Punch began with Arrack blended by British traders of the East India Company, was refined by the British Navy with lemons and sugar, and adapted by American colonial drinkers, with George Washington using it to beguile voters on election day.
Punch began to lose its role as a form of “secular communion” in the 19th century. Industrialization changed our sense of time, our ability to communicate, and the expectations of socially appropriate behavior. Other “subtle and incremental strains” that made punch less popular included central heating, improvements in distilling (no need to hide raw spirits under sugar and citrus), and a global economy that brought more drinking choices.
Eventually, the cocktail would come to rule and punch would be degraded into a lollipop-sweet drink garnished with twee bits of sticky fruit and fluorescent sherbets. That’s where the second part of Wondrich’s book comes in—advice on how to make a proper punch. Unlike a single cocktail, a bowl of punch requires commitment and a theory. The theory in short is balance—no one element or flavor should lead and don’t forget the role of pungent spice. Altogether, Wondrich writes, a punch should be “moreish,” that is you want to drink more.
So set aside the cliche New Year’s champagne and blend a bowl of historic punch. You can start with a simple tea punch and venture into milk punches and concoctions like United Service Punch, Glasgow Punch, or Ruby Punch, equally good, writes Wondrich, hot or cold.
And if you can’t let go of the undergraduate state of mind, try Punch Jelly, also known a Jell-o shots.
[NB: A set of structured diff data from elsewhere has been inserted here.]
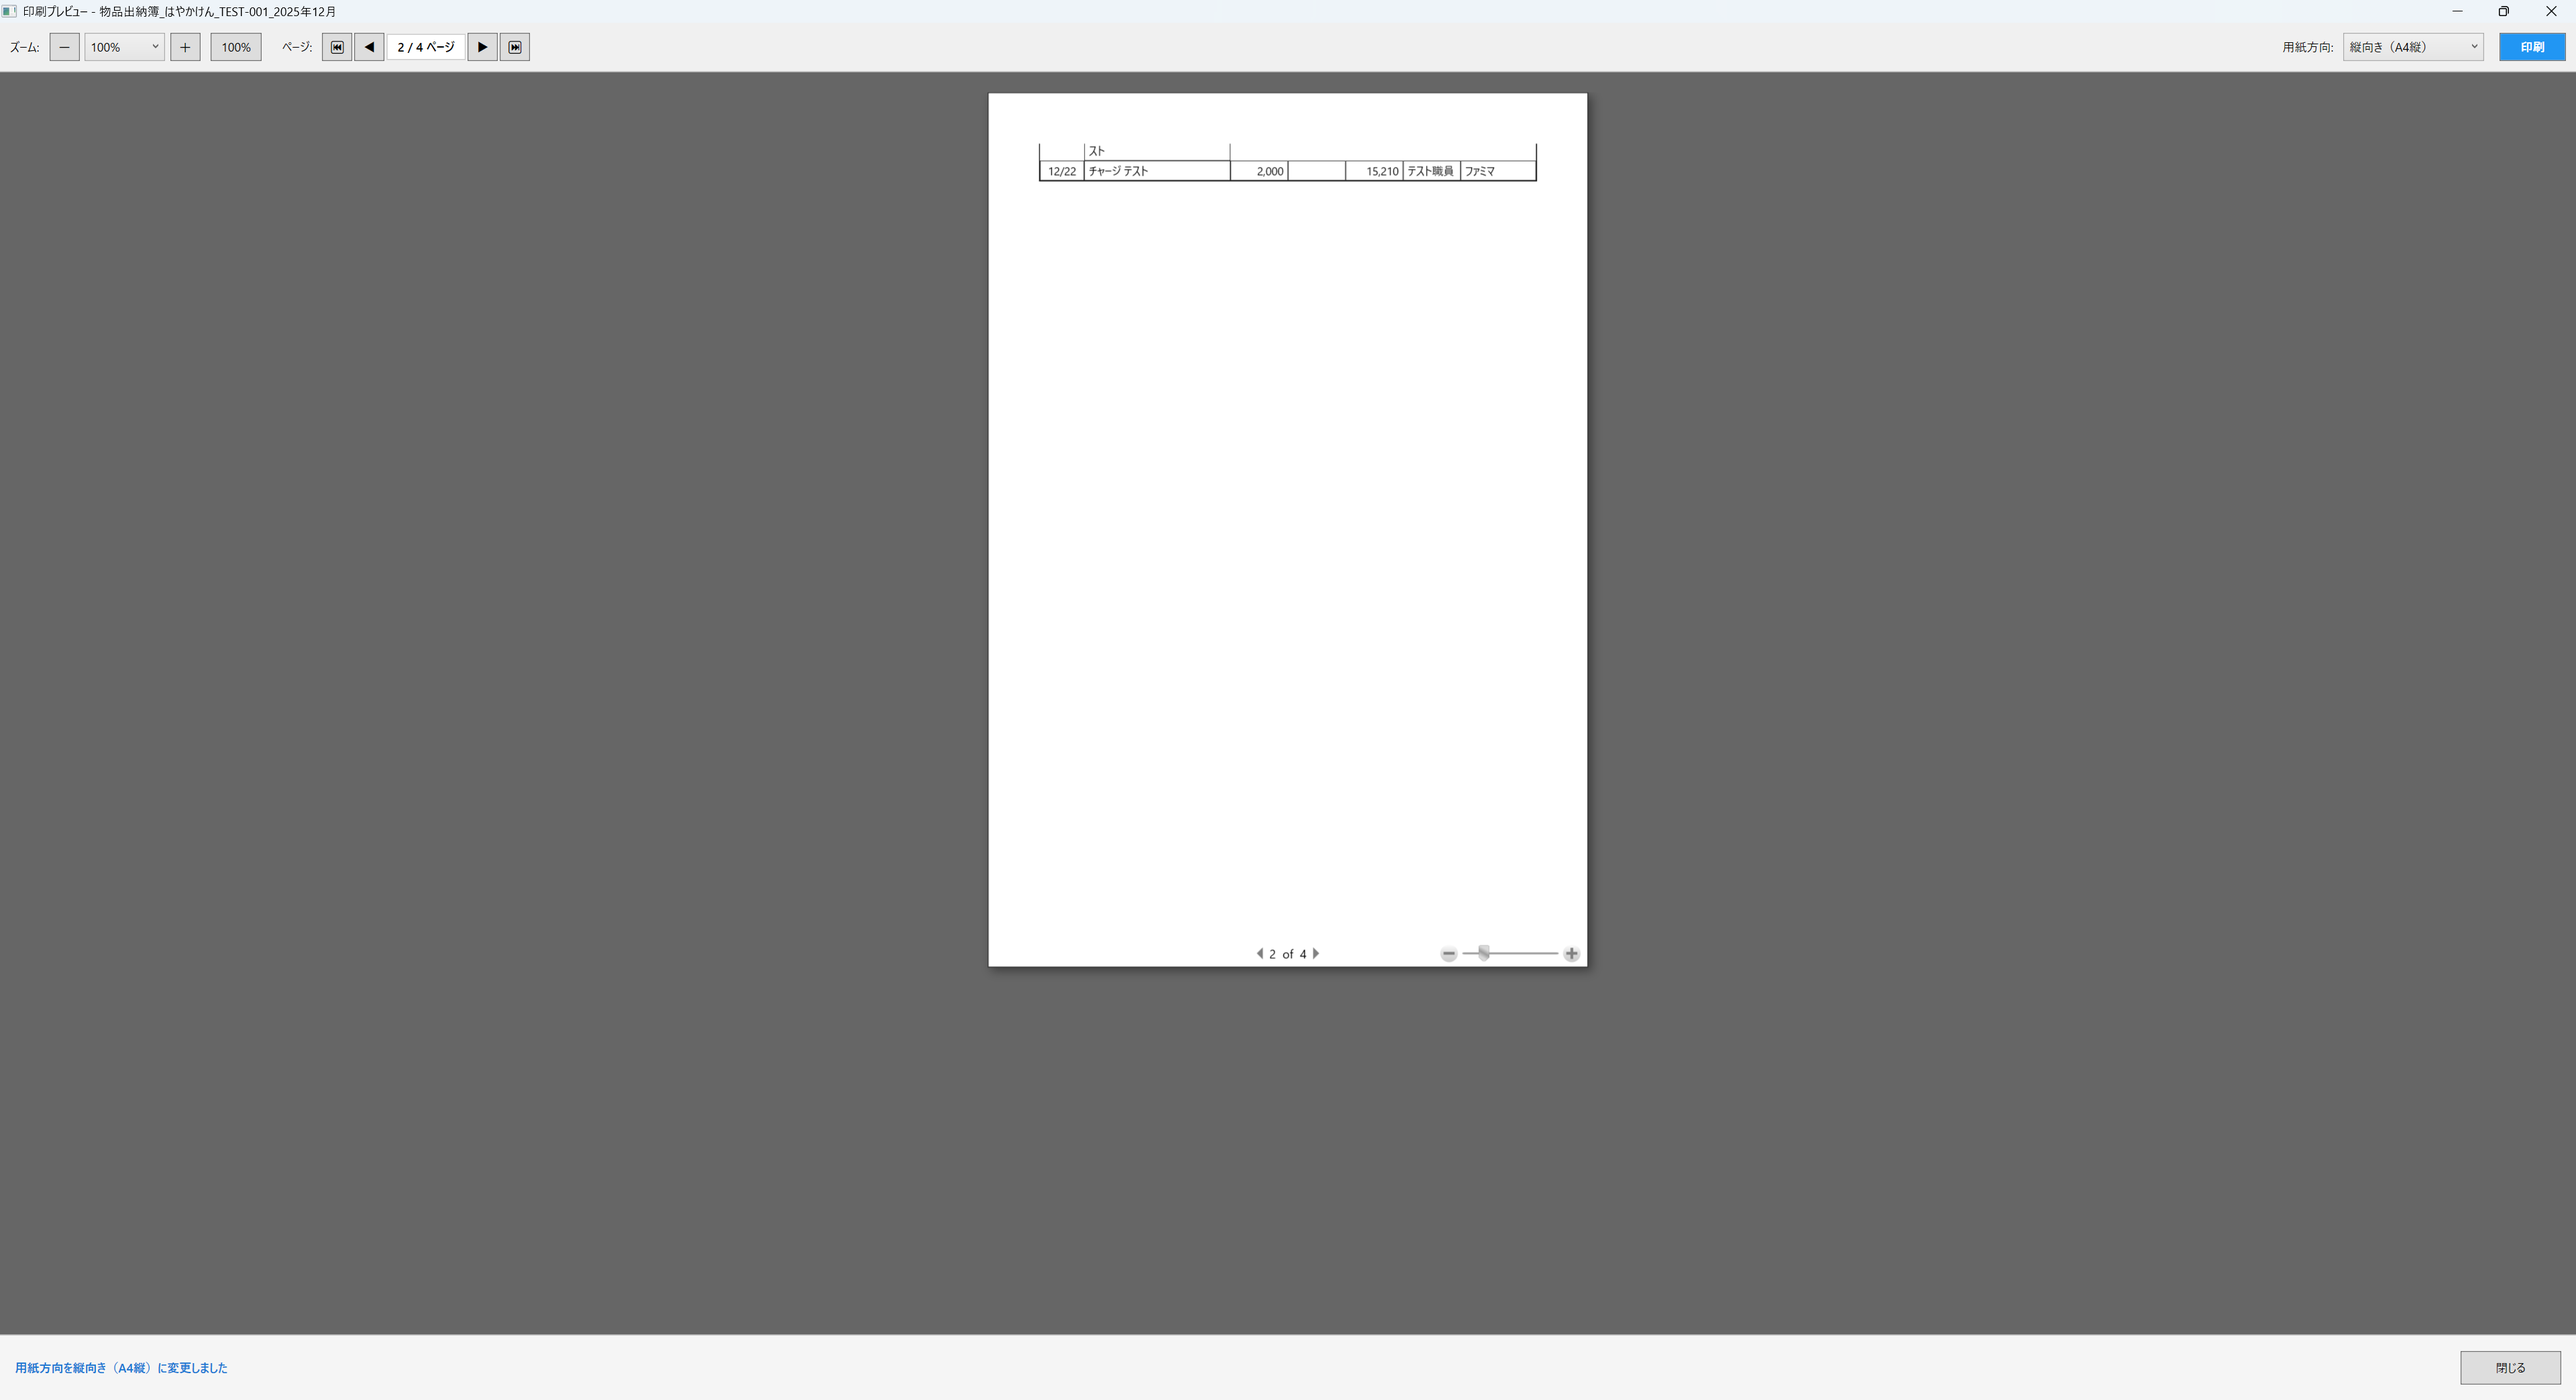
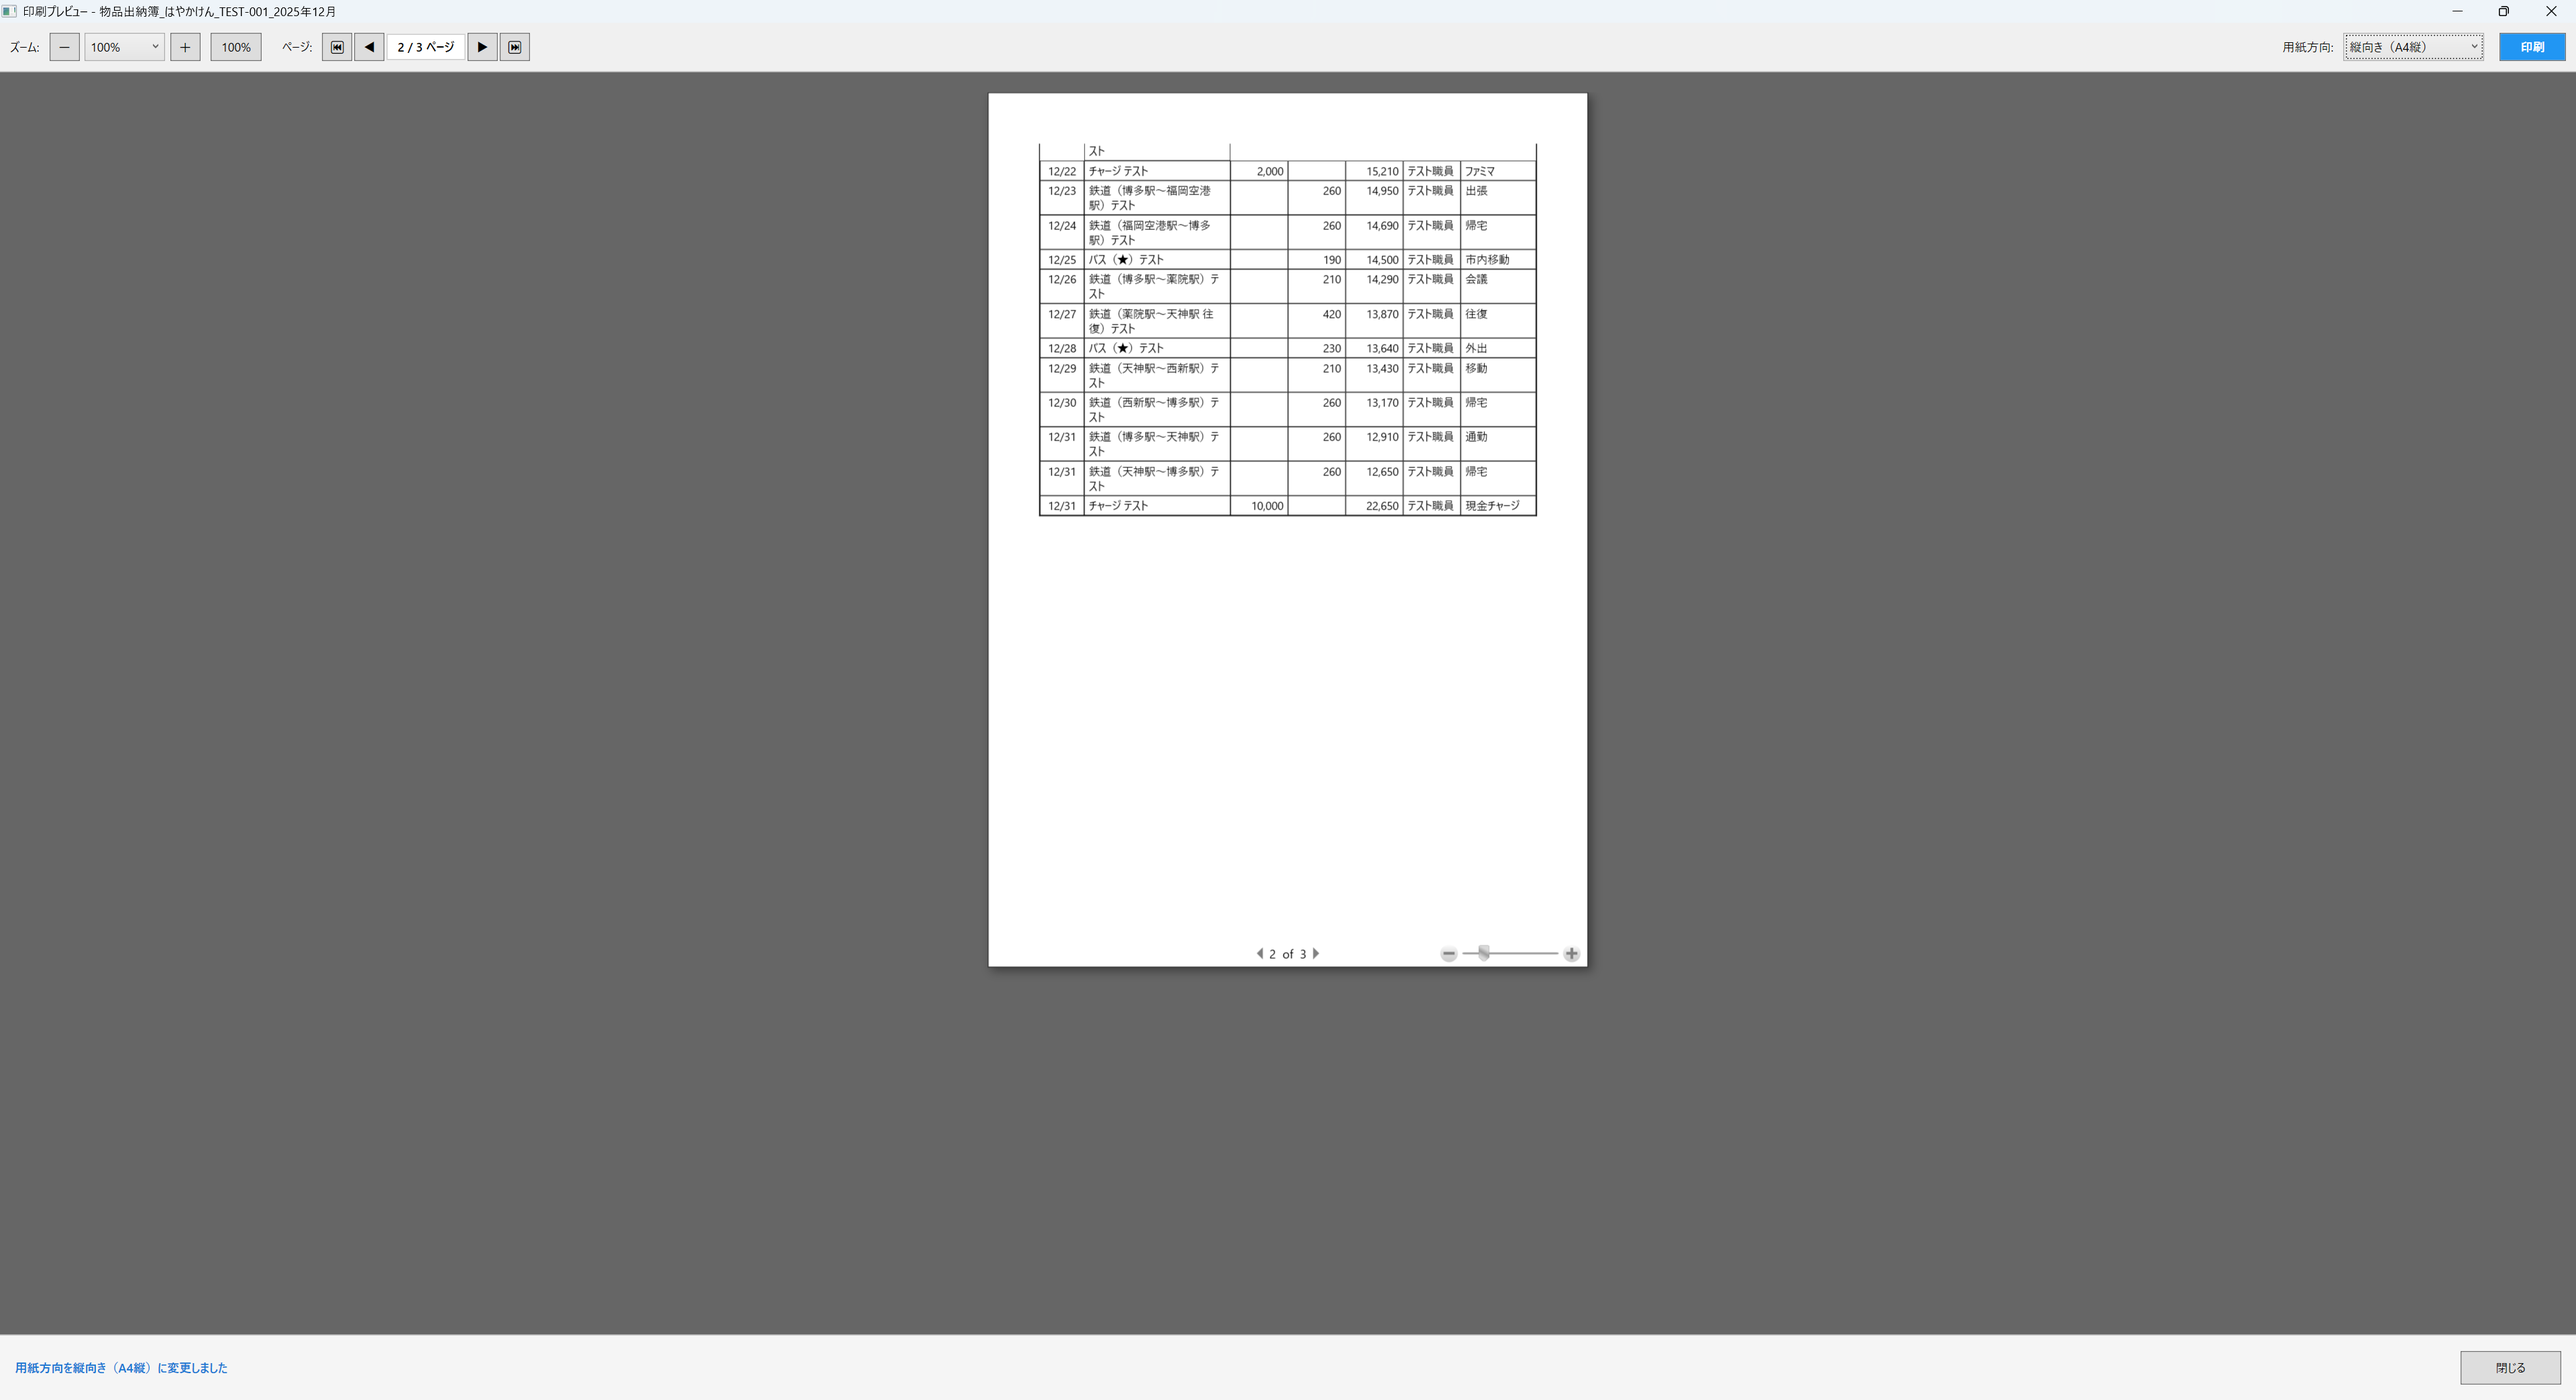
fix: 高さ定数を大きめに調整してFlowDocument自動分割を防止

Changed region(s): [[0.4062, 0.1245, 0.5938, 0.3736]]

diff --git a/ICCardManager/src/ICCardManager/Services/PrintService.cs b/ICCardManager/src/ICCardManager/Services/PrintService.cs
@@ -326,14 +326,14 @@ public class PrintService
         return combinedDoc;
     }
 
-    // ページレイアウト定数（実測に基づく値）
+    // ページレイアウト定数（FlowDocument自動分割を防ぐため大きめの値）
     private const double PagePaddingSize = 50;        // ページ余白
-    private const double HeaderBlockHeight = 95;      // タイトル(18pt+margin20) + ヘッダーテーブル(2行+margin)
-    private const double TableHeaderHeight = 22;      // テーブル列ヘッダーの高さ
-    private const double SingleLineRowHeight = 18;    // 1行データの高さ
-    private const double DoubleLineRowHeight = 34;    // 2行データの高さ
-    private const double SummaryRowHeight = 20;       // 合計行の高さ
-    private const double SafetyMargin = 10;           // 安全マージン
+    private const double HeaderBlockHeight = 130;     // タイトル + ヘッダーテーブル + マージン
+    private const double TableHeaderHeight = 30;      // テーブル列ヘッダーの高さ
+    private const double SingleLineRowHeight = 24;    // 1行データの高さ
+    private const double DoubleLineRowHeight = 46;    // 2行データの高さ
+    private const double SummaryRowHeight = 26;       // 合計行の高さ
+    private const double SafetyMargin = 40;           // 安全マージン（大きめ）
 
     // 摘要欄の1行あたり文字数（フォントサイズ11pt、列幅から計算）
     private const int SummaryCharsPerLineLandscape = 24;  // 横向き時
But beware, as noted in the 1862 recipe, it is likely to render you “somewhat unfit for waltzing or quadrilling after dinner.”